Initialed notices were written by members of the editorial staff.
Since its exciting discovery in 1911 by Bingham, Machu Picchu and its splendor have been the subject of a good deal of writing, due largely to the effective unity between its natural setting of cloud-covered granite peaks rising above the Río Urubamba and magnificent artificial landscape of orderly agricultural terraces and standing structures, many in the superb Inca Cuzco masonry style. The most controversial aspect of Machu Picchu has been its function. Bingham considered it the legendary Vilcabamba, the last and long-lost Inca refuge, although subsequent documentary analyses and field explorations indicate that the site of Espíritu Pampa located lower in the jungle is more likely to have been Vilcabamba. Current excavations at Machu Picchu clearly show colonial occupation, a point Bingham explained away as insignificant because of his convictions about Vilcabamba. We now know that ceremonial and religious considerations played a critical role in Inca settlement shape and location, and that Machu Picchu may have been an important centro sagrado, as L. Valcárcel has argued.
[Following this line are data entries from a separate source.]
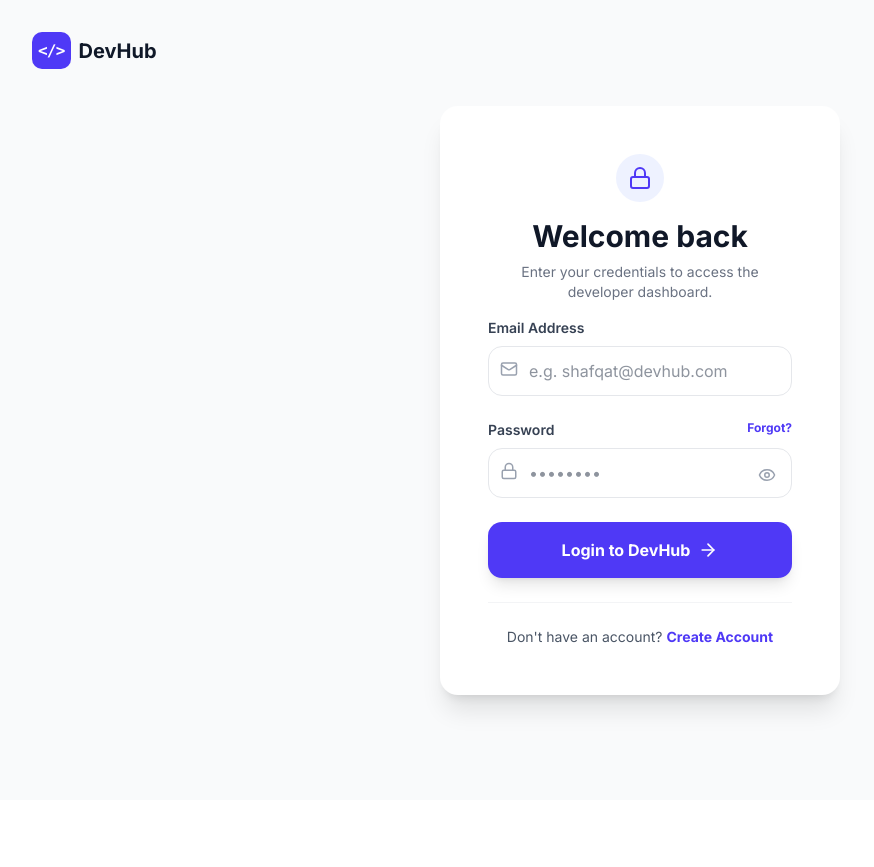
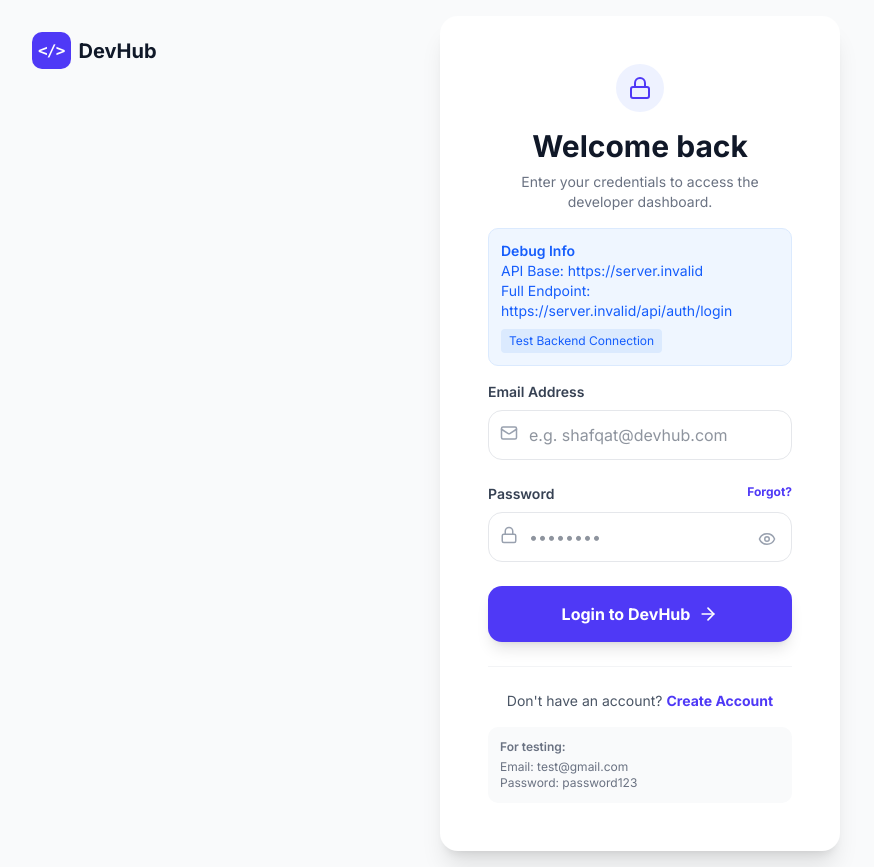
Before and after one commit to Fozia31/DevHub, a Next.js app in the folder frontend/: page /login in a window 1280 px wide. Shown: the whole page, without its empty margins (0-874 px from the left). Before the commit the page ends 800 px from the top, so only its background shows below. Built offline with nearby package versions, Linux system fonts and the light colour scheme; no server answers.

Commit message:
fix: resolve login authentication issues

```diff
--- a/frontend/components/LoginForm.tsx
+++ b/frontend/components/LoginForm.tsx
@@ -5,10 +5,12 @@ import axios from 'axios';
 import { useRouter } from 'next/navigation';
 import Link from 'next/link';
 
-const API_BASE = process.env.NEXT_PUBLIC_API_URL || 'http://localhost:5000/api';
+// FIXED: Removed /api from the end
+const API_BASE = process.env.NEXT_PUBLIC_API_URL || 'http://localhost:5000';
 
 const LoginForm = () => {
-    console.log('Login Page - API URL:', process.env.NEXT_PUBLIC_API_URL);
+    console.log('Login Page - API URL:', API_BASE);
+    console.log('Full login endpoint:', `${API_BASE}/api/auth/login`);
 
     const [email, setEmail] = useState('');
     const [password, setPassword] = useState('');
@@ -22,24 +24,83 @@ const LoginForm = () => {
         setError('');
         setIsLoading(true);
 
+        console.log('Attempting login with:', { email, password });
+        console.log('Calling endpoint:', `${API_BASE}/api/auth/login`);
+
         try {
-            const response = await axios.post(`${API_BASE}/api/auth/login`,
+            const response = await axios.post(
+                `${API_BASE}/api/auth/login`,
                 { email, password },
-                { withCredentials: true }
+                {
+                    withCredentials: true,
+                    headers: {
+                        'Content-Type': 'application/json',
+                    }
+                }
             );
 
+            console.log('Login response status:', response.status);
+            console.log('Login response data:', response.data);
+
             if (response.status === 200) {
-                const role = response.data.user.role;
+                const role = response.data.user?.role || response.data.role || 'student';
+                console.log('User role:', role);
+
                 const target = role === 'admin' ? '/admin/dashboard' : '/student/dashboard';
+                console.log('Redirecting to:', target);
 
-                // Use location.href to ensure middleware sees the new cookie
-                window.location.href = target;
+                // Wait a moment to ensure cookie is set
+                setTimeout(() => {
+                    window.location.href = target;
+                }, 100);
             }
         } catch (err: any) {
+            console.error('Login error details:', {
+                message: err.message,
+                response: err.response?.data,
+                status: err.response?.status,
+                headers: err.response?.headers
+            });
+
             setIsLoading(false);
-            setError(err.response?.data?.message || 'Authentication failed. Please check your network.');
+
+            if (err.response) {
+                // Server responded with error
+                switch (err.response.status) {
+                    case 401:
+                        setError('Invalid email or password');
+                        break;
+                    case 404:
+                        setError(`Login endpoint not found. Check if backend is running at: ${API_BASE}`);
+                        break;
+                    case 500:
+                        setError('Server error. Please try again later.');
+                        break;
+                    default:
+                        setError(err.response?.data?.message || `Error: ${err.response.status}`);
+                }
+            } else if (err.request) {
+                // Request made but no response
+                setError('Network error. Please check: 1) Backend is running, 2) No CORS issues');
+            } else {
+                // Other errors
+                setError('Login failed. Please try again.');
+            }
         }
     }
+
+    // Test backend connection
+    const testBackend = async () => {
+        try {
+            console.log('Testing backend connection...');
+            const response = await axios.get(`${API_BASE}/health`);
+            console.log('Backend health check:', response.data);
+            alert(`Backend is healthy: ${response.data}`);
+        } catch (err) {
+            console.error('Backend test failed:', err);
+            alert(`Backend test failed. Check if ${API_BASE} is accessible.`);
+        }
+    };
 
     return (
         <div className="min-h-screen bg-gray-50 flex flex-col justify-center items-center p-4 text-slate-900">
@@ -63,7 +124,23 @@ const LoginForm = () => {
 
                 {error && (
                     <div className="mb-4 p-3 bg-red-50 text-red-600 text-sm rounded-lg border border-red-100">
-                        {error}
+                        <div className="font-semibold">Login Error</div>
+                        <div>{error}</div>
+                    </div>
+                )}
+
+                {/* Debug Info - Only show in development */}
+                {process.env.NODE_ENV === 'development' && (
+                    <div className="mb-4 p-3 bg-blue-50 text-blue-600 text-sm rounded-lg border border-blue-100">
+                        <div className="font-semibold">Debug Info</div>
+                        <div>API Base: {API_BASE}</div>
+                        <div>Full Endpoint: {API_BASE}/api/auth/login</div>
+                        <button
+                            onClick={testBackend}
+                            className="mt-2 text-xs bg-blue-100 hover:bg-blue-200 px-2 py-1 rounded"
+                        >
+                            Test Backend Connection
+                        </button>
                     </div>
                 )}
 
@@ -79,6 +156,7 @@ const LoginForm = () => {
                                 onChange={(e) => setEmail(e.target.value)}
                                 placeholder="e.g. shafqat@devhub.com"
                                 className="w-full pl-10 pr-4 py-3 border border-gray-200 rounded-xl focus:ring-2 focus:ring-indigo-500 outline-none text-slate-800"
+                                disabled={isLoading}
                             />
                         </div>
                     </div>
@@ -97,25 +175,34 @@ const LoginForm = () => {
                                 onChange={(e) => setPassword(e.target.value)}
                                 placeholder="••••••••"
                                 className="w-full pl-10 pr-10 py-3 border border-gray-200 rounded-xl focus:ring-2 focus:ring-indigo-500 outline-none text-slate-800"
+                                disabled={isLoading}
                             />
-                            <div
-                                className="absolute right-3 top-3.5 text-gray-400 cursor-pointer p-1 hover:text-indigo-600"
+                            <button
+                                type="button"
+                                className="absolute right-3 top-3.5 text-gray-400 hover:text-indigo-600 p-1"
                                 onClick={() => setShowPassword(!showPassword)}
+                                disabled={isLoading}
                             >
                                 <Eye size={18} />
-                            </div>
+                            </button>
                         </div>
                     </div>
 
                     <button
                         type="submit"
                         disabled={isLoading}
-                        className="w-full bg-indigo-600 hover:bg-indigo-700 text-white font-bold py-4 rounded-xl flex items-center justify-center gap-2 transition-all shadow-lg disabled:opacity-70"
+                        className="w-full bg-indigo-600 hover:bg-indigo-700 text-white font-bold py-4 rounded-xl flex items-center justify-center gap-2 transition-all shadow-lg disabled:opacity-70 disabled:cursor-not-allowed"
                     >
                         {isLoading ? (
-                            <><Loader2 className="animate-spin" size={20} /> Signing in...</>
+                            <>
+                                <Loader2 className="animate-spin" size={20} />
+                                Signing in...
+                            </>
                         ) : (
-                            <>Login to DevHub <ArrowRight size={20} /></>
+                            <>
+                                Login to DevHub
+                                <ArrowRight size={20} />
+                            </>
                         )}
                     </button>
                 </form>
@@ -128,6 +215,13 @@ const LoginForm = () => {
                         </Link>
                     </p>
                 </div>
+
+                {/* Quick test credentials hint */}
+                <div className="mt-4 p-3 bg-gray-50 rounded-lg text-xs text-gray-500">
+                    <div className="font-semibold mb-1">For testing:</div>
+                    <div>Email: test@gmail.com</div>
+                    <div>Password: password123</div>
+                </div>
             </div>
         </div>
     );
```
The book has definite historical value, as well as detailed architectural/artifactual data and a fascinating account of the discovery of Machu Picchu.